Requirement: Everything in the listing below except the pictures should be reproduced exactly.

Material provided:
------------------------------------------------
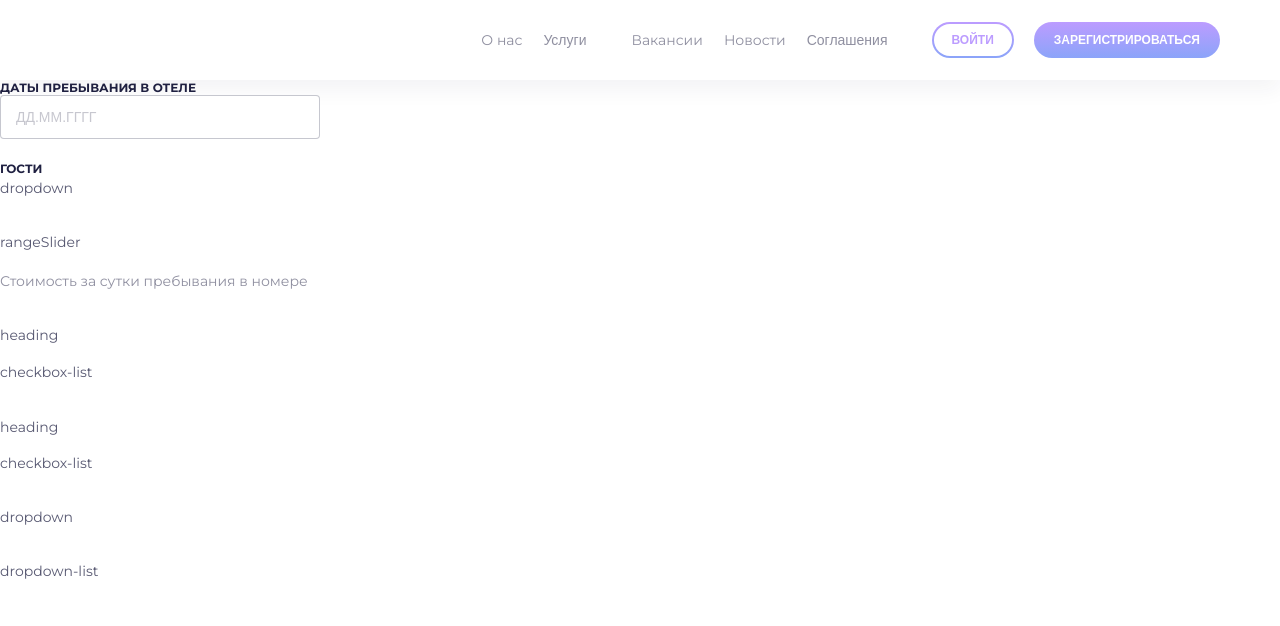
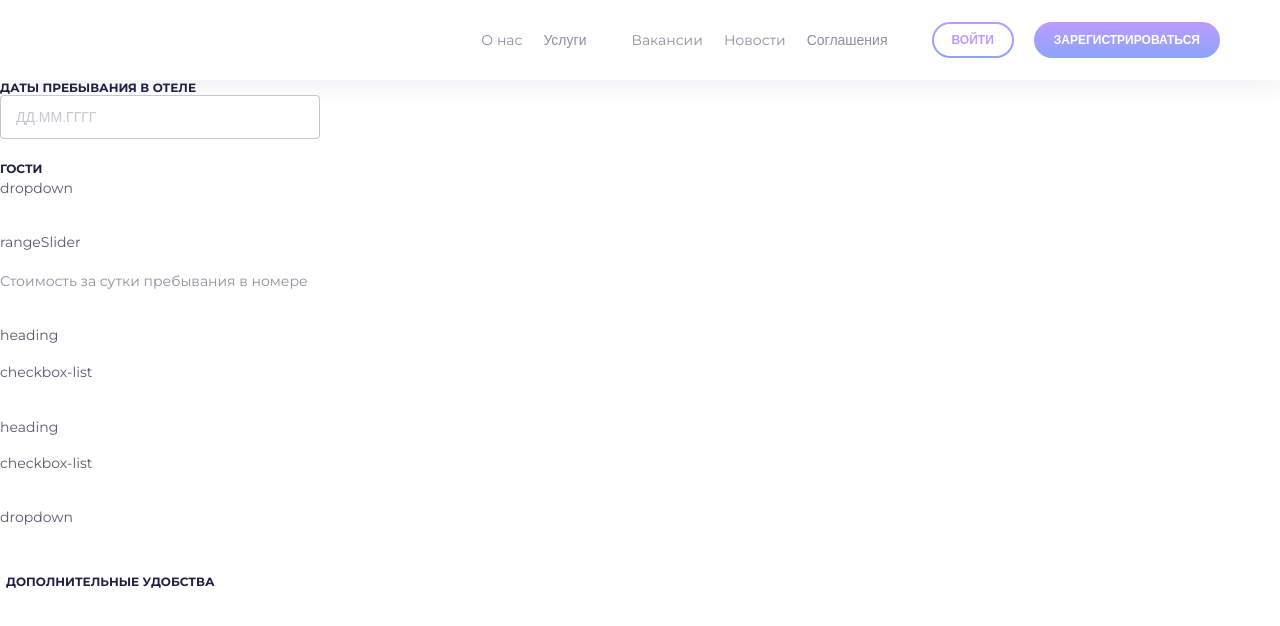
Before and after one commit to Alexioi/scrum-team-16-bubble-scrum, a Next.js app: page /search-room in a window 1280 px wide. Shown: the top 626 px of the page. Built offline with nearby package versions, Linux system fonts and the light colour scheme.

Commit message:
add ExpandableCheckboxList

```diff
--- a/src/components/molecules/ExpandableCheckboxList/index.tsx
+++ b/src/components/molecules/ExpandableCheckboxList/index.tsx
@@ -28,6 +28,7 @@ const ExpandableCheckboxList: FC<Props> = ({
       <button
         onClick={() => setListOpened((prevState) => !prevState)}
         className={style.button}
+        type="button"
       >
         <span className={style.title}>{listTitle}</span>
         <svg className={`${style.icon} ${listOpened && style.icon_rotated}`}>
--- /dev/null
+++ b/src/components/organisms/Filter/data.ts
@@ -0,0 +1,40 @@
+const checkboxItems = [
+  {
+    id: '1',
+    name: 'breakfast',
+    text: 'Завтрак',
+    disabled: false,
+  },
+  {
+    id: '2',
+    name: 'desk',
+    text: 'Письменный стол',
+    disabled: false,
+  },
+  {
+    id: '3',
+    name: 'feeding-chair',
+    text: 'Стул для кормления',
+    disabled: false,
+  },
+  {
+    id: '4',
+    name: 'crib',
+    text: 'Кроватка',
+    disabled: false,
+  },
+  {
+    id: '5',
+    name: 'tv',
+    text: 'Телевизор',
+    disabled: false,
+  },
+  {
+    id: '6',
+    name: 'shampoo',
+    text: 'Шампунь',
+    disabled: false,
+  },
+];
+
+export { checkboxItems };
--- a/src/components/organisms/Filter/index.tsx
+++ b/src/components/organisms/Filter/index.tsx
@@ -4,7 +4,9 @@ import { useState } from 'react';
 import clsx from 'clsx';
 
 import { Button, Typography } from '../../atoms';
+import { ExpandableCheckboxList } from '../../molecules';
 import { Calendar } from '..';
+import { checkboxItems } from './data';
 import style from './style.module.scss';
 
 const Filter = () => {
@@ -34,7 +36,12 @@ const Filter = () => {
         <div className={style['availability-title']}>heading</div>
         <div className={style.availability}>checkbox-list</div>
         <div className={style['rooms-dropdown']}>dropdown</div>
-        <div className={style['dropdown-list']}>dropdown-list</div>
+        <div className={style['dropdown-list']}>
+          <ExpandableCheckboxList
+            listTitle="дополнительные удобства"
+            checkboxItems={checkboxItems}
+          />
+        </div>
       </form>
       <div className={style['toggle-button']}>
         <Button theme="outlined" text="Фильтр" onClick={handleButtonClick} />
```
------------------------------------------------
Expected answer:
Before and after one commit to Alexioi/scrum-team-16-bubble-scrum, a Next.js app: page /search-room in a window 1280 px wide. Shown: the top 626 px of the page. Built offline with nearby package versions, Linux system fonts and the light colour scheme.

Commit message:
add ExpandableCheckboxList

```diff
--- a/src/components/molecules/ExpandableCheckboxList/index.tsx
+++ b/src/components/molecules/ExpandableCheckboxList/index.tsx
@@ -28,6 +28,7 @@ const ExpandableCheckboxList: FC<Props> = ({
       <button
         onClick={() => setListOpened((prevState) => !prevState)}
         className={style.button}
+        type="button"
       >
         <span className={style.title}>{listTitle}</span>
         <svg className={`${style.icon} ${listOpened && style.icon_rotated}`}>
--- /dev/null
+++ b/src/components/organisms/Filter/data.ts
@@ -0,0 +1,40 @@
+const checkboxItems = [
+  {
+    id: '1',
+    name: 'breakfast',
+    text: 'Завтрак',
+    disabled: false,
+  },
+  {
+    id: '2',
+    name: 'desk',
+    text: 'Письменный стол',
+    disabled: false,
+  },
+  {
+    id: '3',
+    name: 'feeding-chair',
+    text: 'Стул для кормления',
+    disabled: false,
+  },
+  {
+    id: '4',
+    name: 'crib',
+    text: 'Кроватка',
+    disabled: false,
+  },
+  {
+    id: '5',
+    name: 'tv',
+    text: 'Телевизор',
+    disabled: false,
+  },
+  {
+    id: '6',
+    name: 'shampoo',
+    text: 'Шампунь',
+    disabled: false,
+  },
+];
+
+export { checkboxItems };
--- a/src/components/organisms/Filter/index.tsx
+++ b/src/components/organisms/Filter/index.tsx
@@ -4,7 +4,9 @@ import { useState } from 'react';
 import clsx from 'clsx';
 
 import { Button, Typography } from '../../atoms';
+import { ExpandableCheckboxList } from '../../molecules';
 import { Calendar } from '..';
+import { checkboxItems } from './data';
 import style from './style.module.scss';
 
 const Filter = () => {
@@ -34,7 +36,12 @@ const Filter = () => {
         <div className={style['availability-title']}>heading</div>
         <div className={style.availability}>checkbox-list</div>
         <div className={style['rooms-dropdown']}>dropdown</div>
-        <div className={style['dropdown-list']}>dropdown-list</div>
+        <div className={style['dropdown-list']}>
+          <ExpandableCheckboxList
+            listTitle="дополнительные удобства"
+            checkboxItems={checkboxItems}
+          />
+        </div>
       </form>
       <div className={style['toggle-button']}>
         <Button theme="outlined" text="Фильтр" onClick={handleButtonClick} />
```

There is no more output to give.